45% of the world’s population is under 30 and living in an emerging market. It’s a startling fact, and with the population on track to reach 11 billion by 2100, that number is only going to grow.
Though the term emerging markets is a catch-all masking enormous variations in economic development there is no doubt that large numbers of young adults are going to face increasingly uncertain times of political and economic unrest.
In the Dollar we trust
In the past 25 years over 21 countries have suffered incidents of severe inflation. In these cases, as the national currency became increasingly devalued, either due to government over-printing or large injections of counterfeit bills, citizens have privileged foreign currency in order to maintain the import of goods.
The U.S dollar, as the world’s leading reserve currency, has been that money of choice. Approximately 65% of all U.S. dollars are currently being used outside the United States, 80% of trade finance was conducted in dollars and close to 85% of forex trade volume involved the dollar.
Approximately 65% of all U.S. dollars are currently being used outside the United States.
But dollars are hard to come by in legal ways. Aggravated by limited foreign reserves and fixed exchange rates pegging the national currency at artificially high rates to other currencies, black market currency trading has flourished. Since the beginning of 2016, Egypt’s central bank has closed 48 out of 115 licensed exchange bureaus for trading at black market rates.
In November 2016, security forces in Ethiopia reportedly went house to house it the country’s capital of Addis Ababa seeking illegal exchange operations. Finally, in Nigeria, dealers trading at an exchange rate weaker than the government-sanctioned rate risk running afoul of Nigerian intelligence services.
Not all are suffering from the discordance between the official versus black-market rates. In fact, up till 2015, some benefitted greatly from the spread. ‘El raspao’, the scrape is the Venezuelan term for leaving the country, retrieving US dollars at the official government-imposed forex rate through a credit card cash advance and then returning to Venezuela to exchange the cash back into bolivars at the far higher black market rates.
A highly lucrative arbitrage play that was reserved for the wealthiest, as only 56% of the Venezuelan population holds a bank account and even fewer have access to a credit card. Over 90% of the population does, however, own a smartphone.
But in Bitcoin we hope
Bypassing government control and regulation, accessible via a smartphone and not dependent on a bank account, bitcoin offers one the most viable alternatives to the prized US dollar in countries suffering from an inflationary monetary policy.
Bitcoin offers one the most viable alternatives to the prized US dollar in countries suffering from an inflationary monetary policy.
Though the government is capable of limiting the supply of foreign currency through its own channels, the only way it could restrict access to bitcoin would be via nationwide internet censorship. Early this year, four Venezuelans were placed in custody for running a bitcoin mining operation involving over 300 machines.
Interestingly, mining bitcoins wasn’t cited as the reason for the arrests. Instead, authorities claimed the energy-intensive operation was hijacking national resources.

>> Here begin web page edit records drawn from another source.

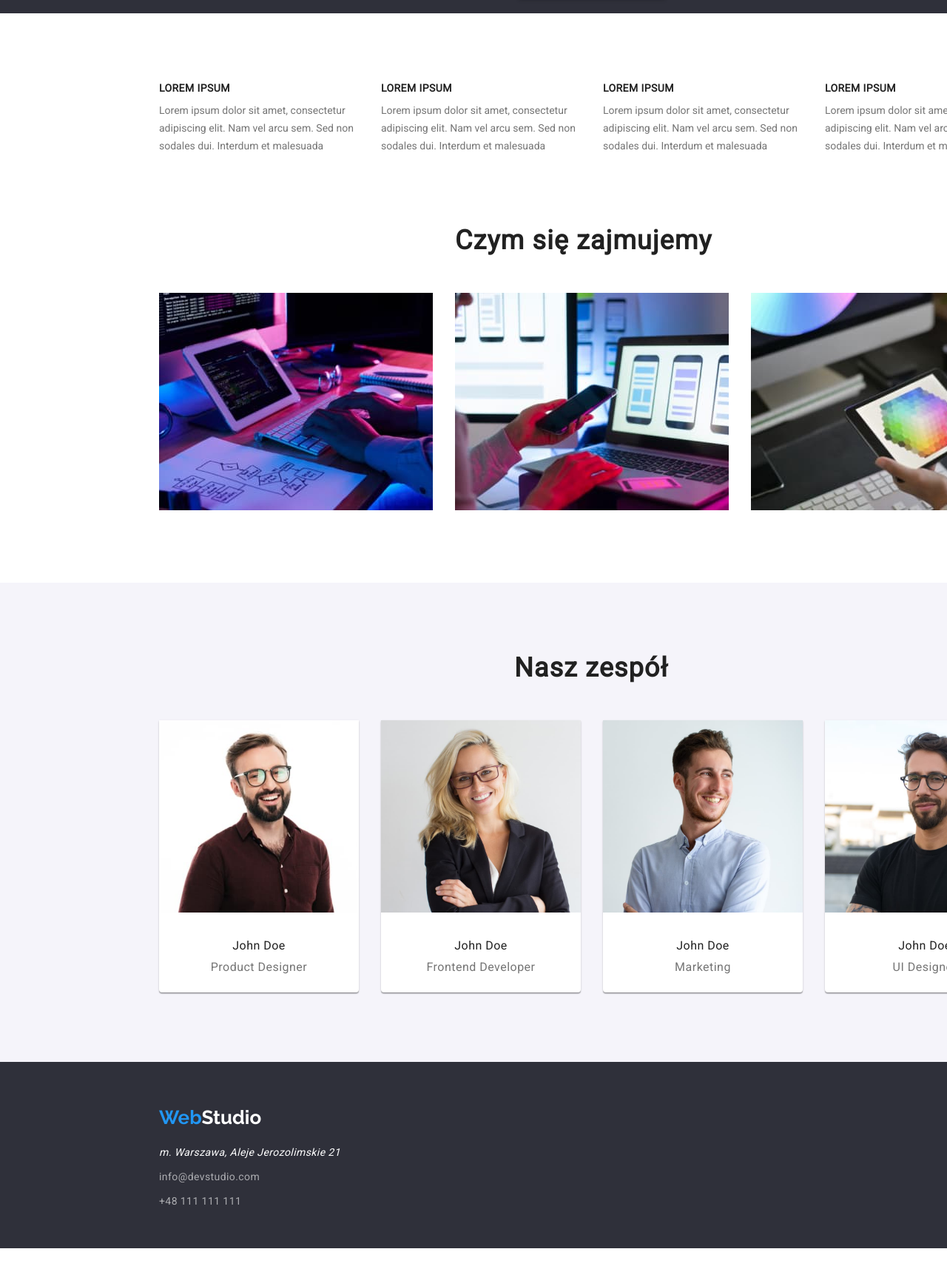
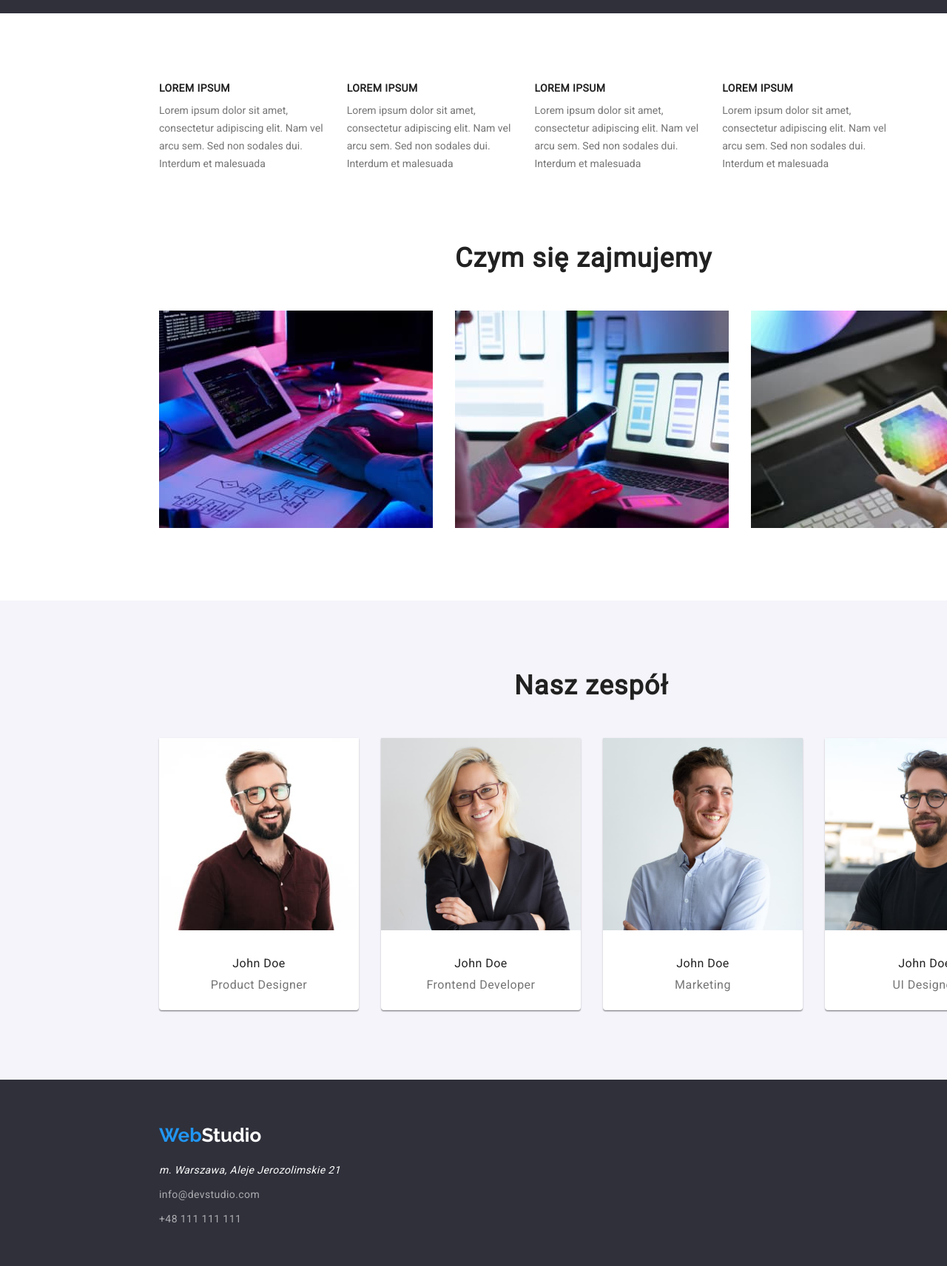
Before and after one commit to SzEmil/goit-markup-hw-03, a plain HTML site: page index.html in a window 1280 px wide. Shown: the part 662-2374 px from the top of the page at 74% size. Before the commit the page ends 2350 px from the top, so only its background shows below. Drawn offline with nearby package versions, Linux system fonts and the light colour scheme.

Commit message:
container added
bez conteneru nawet lepiej to wyglądało

```diff
--- a/css/styles.css
+++ b/css/styles.css
@@ -2,11 +2,12 @@ body {
   font-family: "Roboto", "Raleway", sans-serif;
   background-color: #ffffff;
   color: #212121;
+  width: 1600px;
+  box-shadow: 6px 6px 20px rgba(0, 0, 0, 0.1);
 }
 .container {
-  width: 1600px;
-  margin: 0 auto;
-  box-shadow: 6px 6px 20px rgba(0, 0, 0, 0.1);
+  width: 1200px;
+  padding-left: 215px;
 }
 /* POTEM DODAĆ WAŻNE: MNOŻNIK LINE HEIGHT= TO line-height/font-size */
 
@@ -103,7 +104,7 @@ a {
   color: var(--logo-color2);
 }
 .main-logo-format {
-  padding: 24px 0px 0px 215px;
+  padding: 24px 0px 0px 0px;
 }
 .logo .logo-part {
   color: var(--logo-color1);
@@ -146,7 +147,7 @@ a {
 }
 .main-paragraph-format {
   width: 1170px;
-  margin: 94px 0px 94px 215px;
+  margin: 94px 0px 94px 0px;
 }
 .main-paragraph-list {
   display: flex;
@@ -165,7 +166,7 @@ h1 {
   /* or 136% */
   letter-spacing: 0.06em;
   text-transform: uppercase;
-  padding: 200px 0px 30px 452px;
+  padding: 200px 0px 30px 237px;
 }
 h2 {
   font-weight: 700;
@@ -176,7 +177,6 @@ h2 {
 /* Fortmatowanie photo main dostepne usługi firmy*/
 .main-content {
   width: 1200px;
-  margin-left: 215px;
   margin-top: 94px;
 }
 .main-header-second-content {
@@ -192,7 +192,7 @@ h2 {
 
 /* Formatowanie informacji o teamie */
 .main-header-second-team {
-  padding: 94px 0px 50px 695px;
+  padding: 94px 0px 50px 480px;
 }
 .main-team {
   width: 1600px;
@@ -202,7 +202,6 @@ h2 {
 }
 .main-photo-team-format {
   display: flex;
-  padding-left: 215px;
 }
 .main-photo-team-mod:nth-child(n + 2) {
   padding-left: 30px;
@@ -265,7 +264,7 @@ footer {
 }
 
 .logo-footer-format {
-  padding: 60px 0px 0px 215px;
+  padding: 60px 0px 0px 0px;
 }
 .logo-footer-mod:nth-child(2) {
   padding-top: 20px;
--- a/index.html
+++ b/index.html
@@ -18,9 +18,10 @@
     />
   </head>
   <body>
-    <div class="container">
     <!-- header with information about contact, portfiolio and agency -->
-      <header class="header-display-format">
+    <header>
+      <section class="container">
+        <div class="header-display-format">
           <section class="main-logo-format">
             <a href="index.html"
               ><span class="logo"
@@ -56,17 +57,22 @@
               >
             </li>
           </ul>
+        </div>
+      </section>
     </header>
     <!-- main section of document -->
     <main>
       <section class="top-banner">
+        <section class="container">
           <h1>EFEKTYWNE ROZWIĄZANIA DLA WASZEGO BIZNESU</h1>
           <button class="button-main" type="button">
             <span class="text-button">Zamów usługę</span>
           </button>
         </section>
+      </section>
       <!-- container with some information i guess about skills (lorem ipsum) -->
       <section class="main-paragraph-format">
+        <section class="container">
           <ul class="main-paragraph-list">
             <li class="main-paragraph-mod">
               <h3>LOREM IPSUM</h3>
@@ -101,9 +107,11 @@
             </li>
           </ul>
         </section>
+      </section>
 
       <!-- container with images about what company can offer -->
       <section class="main-content">
+        <section class="container">
           <h2 class="main-header-second-content">Czym się zajmujemy</h2>
           <ul class="main-photo-content-format">
             <li class="main-photo-content-format-mod">
@@ -134,8 +142,10 @@
             </li>
           </ul>
         </section>
+      </section>
       <!-- container with images and information about team squad -->
       <section class="main-team">
+        <section class="container">
           <h2 class="main-header-second-team">Nasz zespół</h2>
           <ul class="main-photo-team-format">
             <li class="main-photo-team-mod">
@@ -207,9 +217,11 @@
             </li>
           </ul>
         </section>
+      </section>
     </main>
     <!-- Footer with contact information -->
     <footer>
+      <section class="container">
         <ul class="social-link-footer">
           <div class="logo-footer-format">
             <li class="logo-footer-mod">
@@ -238,7 +250,7 @@
             </li>
           </div>
         </ul>
+      </section>
     </footer>
-    </div>
   </body>
 </html>
```
Also changed, not shown: portfolio.html (+8 -6 lines). Lines whose indentation alone changed are shown as unchanged.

The Latin-American nation is rocked by frequent and often severe blackouts and as electricity is heavily subsidized by the state and provided virtually free to residents, the charges of electricity theft are not entirely without merit.
Other bitcoin miner arrests in Europe and the US have been far more black-and-white, such as the Fed employee that installed bitcoin mining software on Fed servers, or the money-laundering bitcoin operation in Spain. Some nations have felt the currency itself directly undermines their own economic policy, and have taken steps to outright ban it. In Bangladesh trading in bitcoin can lead to 12 years imprisonment. Ecuadorean officials fear that bitcoin will kill the country’s fledgeling electronic cash system before it ever sees the light of day. Iceland hasn’t banned bitcoin as of yet, but converting the krona to BTC would run afoul of the nation’s ongoing capital flight prevention policies.
But bitcoin’s one enduring trait, the one that has allowed it to stand the test of these past 8 years is quite simply that it is without equivalent at bypassing government control. With anonymous transactions publicly controlled and validated, it has gained a reputation for being the de facto currency for extralegal, if not illegal activities. It can be argued that these nefarious beginnings are what allowed it to gain traction in its earliest days. However, the reality is that today, Bitcoin existing independently of a regulating body is what makes it so attractive as an alternative currency.
Regulating bodies are known to make mistakes and populations suffering from those mistakes must seek alternative monies regulated by alternative bodies. Why not, therefore, a currency regulated by the people? And if that same currency has gained a staggering 400% in the past 18 months and increased its market capitalization by over 30 billion USD, all the better.
Not now for all, but some people need it now.
With a current trading price of 1BTC hovering around 2000 USD, the cryptocurrency may still be considered the tech guru’s alternative to the gold rush, but it is of far more value to those 570 million people seeing their savings chip away day by day.
The debate on whether bitcoin is or isn’t legal tender is of little value to the developing world’s digital natives if it holds up better than the crumpled bits of government-backed paper found in their pockets.